EXERCISE BRIEF. Exact reproduction of all the entries is required, without any of their pictures.

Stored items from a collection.
* * * * * * *

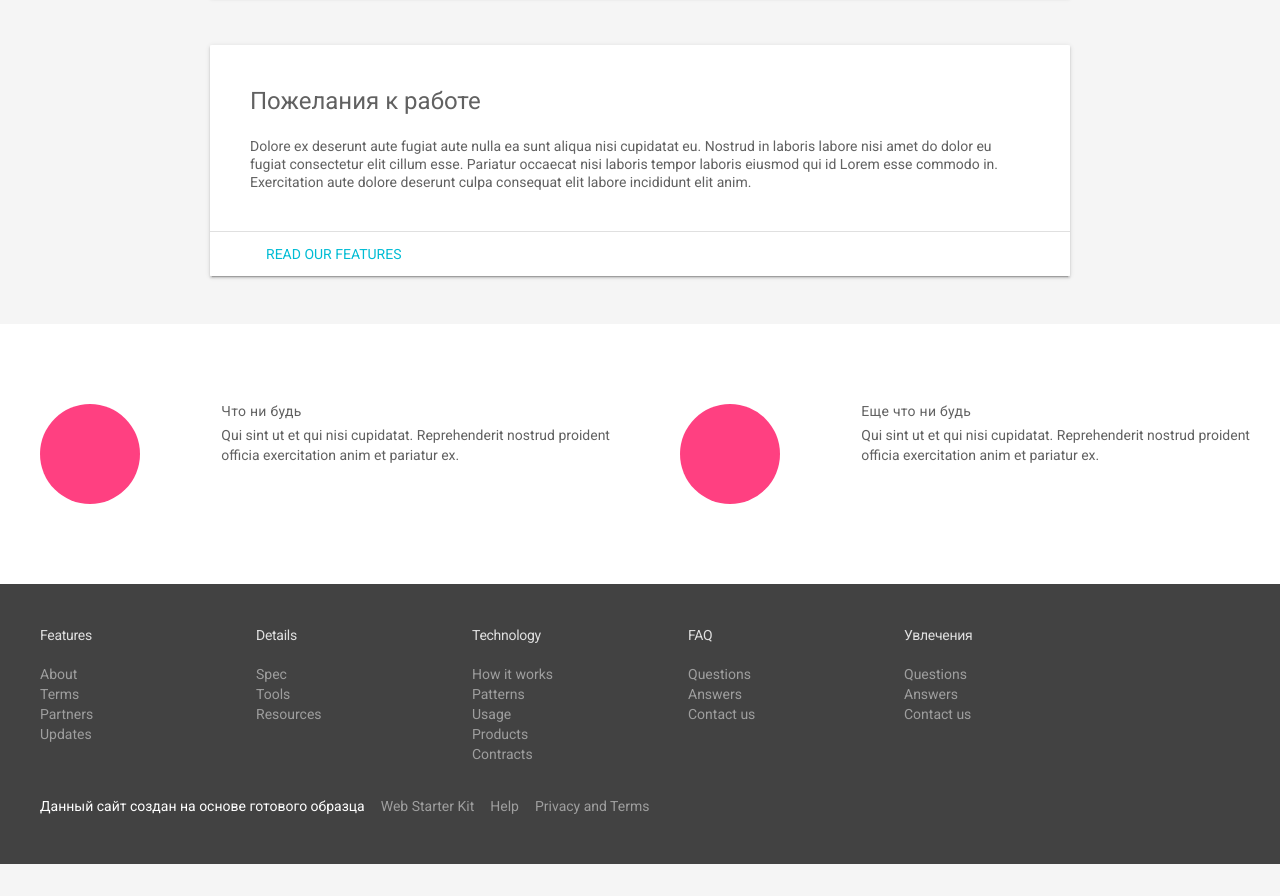
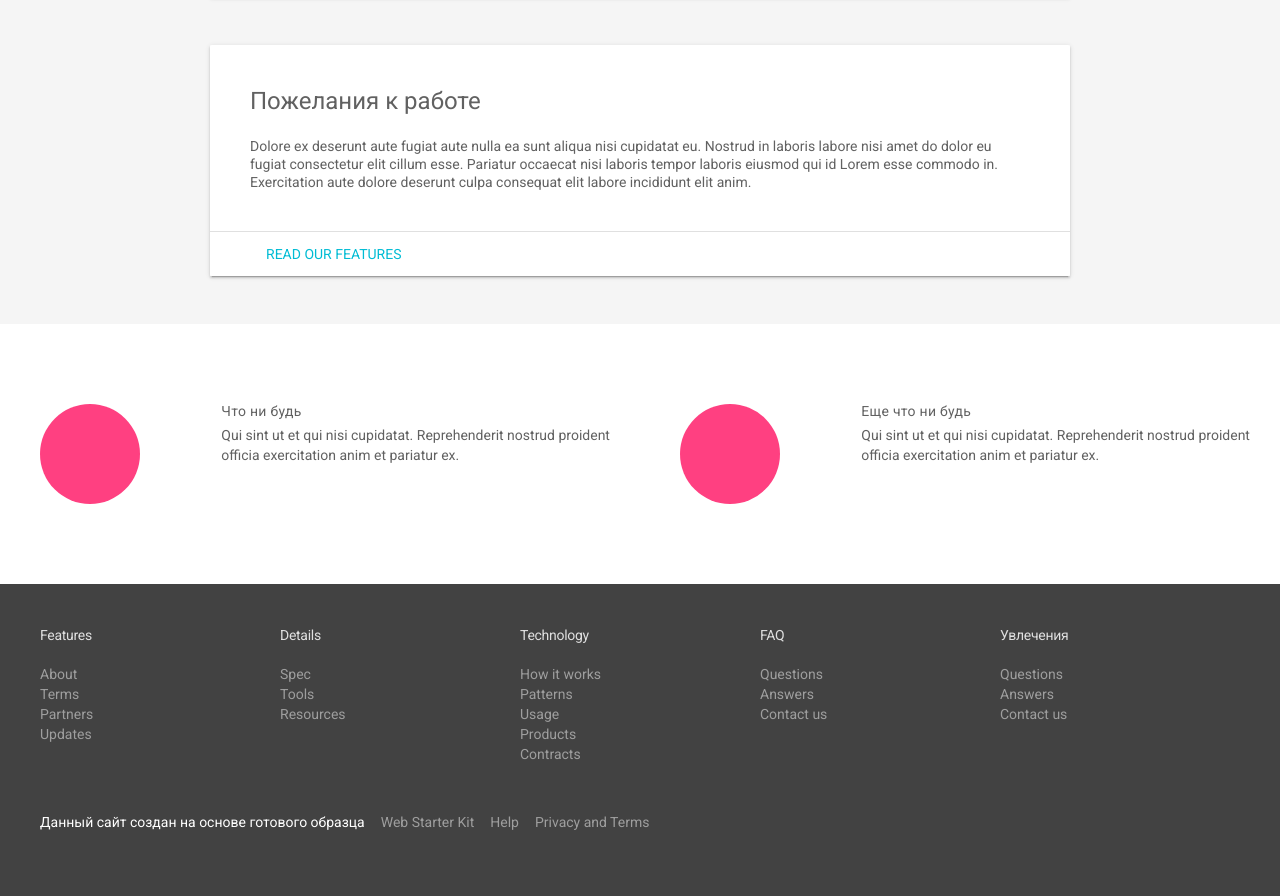
Before and after one commit to ilm88/ilm88.github.io, a plain HTML site: page index.html in a window 1280 px wide and 1868 px high. Shown: the part 972-1868 px from the top of the page. Drawn offline with Linux system fonts and the light colour scheme.

Commit message:
My_photo

```diff
--- a/my.css
+++ b/my.css
@@ -7,55 +7,22 @@ html, body {
 padding-left: 40px;
 }
 .mdl-background--teal-100 {
-    background-color: rgb(15, 240, 240) !important; }
-   /*background-image:url(./images/I.png);//What?
+background-color: rgb(255, 255, 255);
+background-image:url(./images/I.png);
+background-size: auto 100%;
+background-repeat: no-repeat;
 float: left;
 margin: 0 10px;
 max-width: 100%;
-    height: auto;*/
-  .mdl-mega-footer {
-    padding: 16px 40px;
-    color: rgb(158,158,158);
-    background-color: rgb(66,66,66); }
-    .mdl-mega-footer--drop-down-section,
-    .mdl-mega-footer__drop-down-section {
-      display: block;
-      position: relative; }
-
-    @media screen and (min-width: 760px) {
-      .mdl-mega-footer--drop-down-section,
-      .mdl-mega-footer__drop-down-section {
-        width: 33%; }
-      .mdl-mega-footer--drop-down-section:nth-child(1),
-      .mdl-mega-footer--drop-down-section:nth-child(2),
-      .mdl-mega-footer__drop-down-section:nth-child(1),
-      .mdl-mega-footer__drop-down-section:nth-child(2) {
-        float: left; }
-      .mdl-mega-footer--drop-down-section:nth-child(3),
-      .mdl-mega-footer__drop-down-section:nth-child(3) {
-        float: right; }
-        .mdl-mega-footer--drop-down-section:nth-child(3):after,
-        .mdl-mega-footer__drop-down-section:nth-child(3):after {
-          clear: right; }
-      .mdl-mega-footer--drop-down-section:nth-child(4),
-      .mdl-mega-footer__drop-down-section:nth-child(4) {
-        clear: right;
-        float: right; }
-      .mdl-mega-footer--middle-section:after,
-      .mdl-mega-footer__middle-section:after {
-        content: '';
-        display: block;
-        clear: both; }
-      .mdl-mega-footer--bottom-section,
-      .mdl-mega-footer__bottom-section {
-        padding-top: 0; } }
-
+height: auto;
+}
 @media screen and (min-width: 1024px) {
 .mdl-mega-footer--drop-down-section,
 .mdl-mega-footer--drop-down-section:nth-child(3),
 .mdl-mega-footer--drop-down-section:nth-child(4),
 .mdl-mega-footer__drop-down-section,
 .mdl-mega-footer__drop-down-section:nth-child(3),
-      .mdl-mega-footer__drop-down-section:nth-child(4) {
-        width: 18%;
-        float: left; } }
+.mdl-mega-footer__drop-down-section:nth-child(4)
+{width: 20%;
+float: left; }
+}
```
Also changed, not shown: images/I.png. Lines whose indentation alone changed are shown as unchanged.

* * * * * * *

WRITTEN ANSWER.
Before and after one commit to ilm88/ilm88.github.io, a plain HTML site: page index.html in a window 1280 px wide and 1868 px high. Shown: the part 972-1868 px from the top of the page. Drawn offline with Linux system fonts and the light colour scheme.

Commit message:
My_photo

```diff
--- a/my.css
+++ b/my.css
@@ -7,55 +7,22 @@ html, body {
 padding-left: 40px;
 }
 .mdl-background--teal-100 {
-    background-color: rgb(15, 240, 240) !important; }
-   /*background-image:url(./images/I.png);//What?
+background-color: rgb(255, 255, 255);
+background-image:url(./images/I.png);
+background-size: auto 100%;
+background-repeat: no-repeat;
 float: left;
 margin: 0 10px;
 max-width: 100%;
-    height: auto;*/
-  .mdl-mega-footer {
-    padding: 16px 40px;
-    color: rgb(158,158,158);
-    background-color: rgb(66,66,66); }
-    .mdl-mega-footer--drop-down-section,
-    .mdl-mega-footer__drop-down-section {
-      display: block;
-      position: relative; }
-
-    @media screen and (min-width: 760px) {
-      .mdl-mega-footer--drop-down-section,
-      .mdl-mega-footer__drop-down-section {
-        width: 33%; }
-      .mdl-mega-footer--drop-down-section:nth-child(1),
-      .mdl-mega-footer--drop-down-section:nth-child(2),
-      .mdl-mega-footer__drop-down-section:nth-child(1),
-      .mdl-mega-footer__drop-down-section:nth-child(2) {
-        float: left; }
-      .mdl-mega-footer--drop-down-section:nth-child(3),
-      .mdl-mega-footer__drop-down-section:nth-child(3) {
-        float: right; }
-        .mdl-mega-footer--drop-down-section:nth-child(3):after,
-        .mdl-mega-footer__drop-down-section:nth-child(3):after {
-          clear: right; }
-      .mdl-mega-footer--drop-down-section:nth-child(4),
-      .mdl-mega-footer__drop-down-section:nth-child(4) {
-        clear: right;
-        float: right; }
-      .mdl-mega-footer--middle-section:after,
-      .mdl-mega-footer__middle-section:after {
-        content: '';
-        display: block;
-        clear: both; }
-      .mdl-mega-footer--bottom-section,
-      .mdl-mega-footer__bottom-section {
-        padding-top: 0; } }
-
+height: auto;
+}
 @media screen and (min-width: 1024px) {
 .mdl-mega-footer--drop-down-section,
 .mdl-mega-footer--drop-down-section:nth-child(3),
 .mdl-mega-footer--drop-down-section:nth-child(4),
 .mdl-mega-footer__drop-down-section,
 .mdl-mega-footer__drop-down-section:nth-child(3),
-      .mdl-mega-footer__drop-down-section:nth-child(4) {
-        width: 18%;
-        float: left; } }
+.mdl-mega-footer__drop-down-section:nth-child(4)
+{width: 20%;
+float: left; }
+}
```
Also changed, not shown: images/I.png. Lines whose indentation alone changed are shown as unchanged.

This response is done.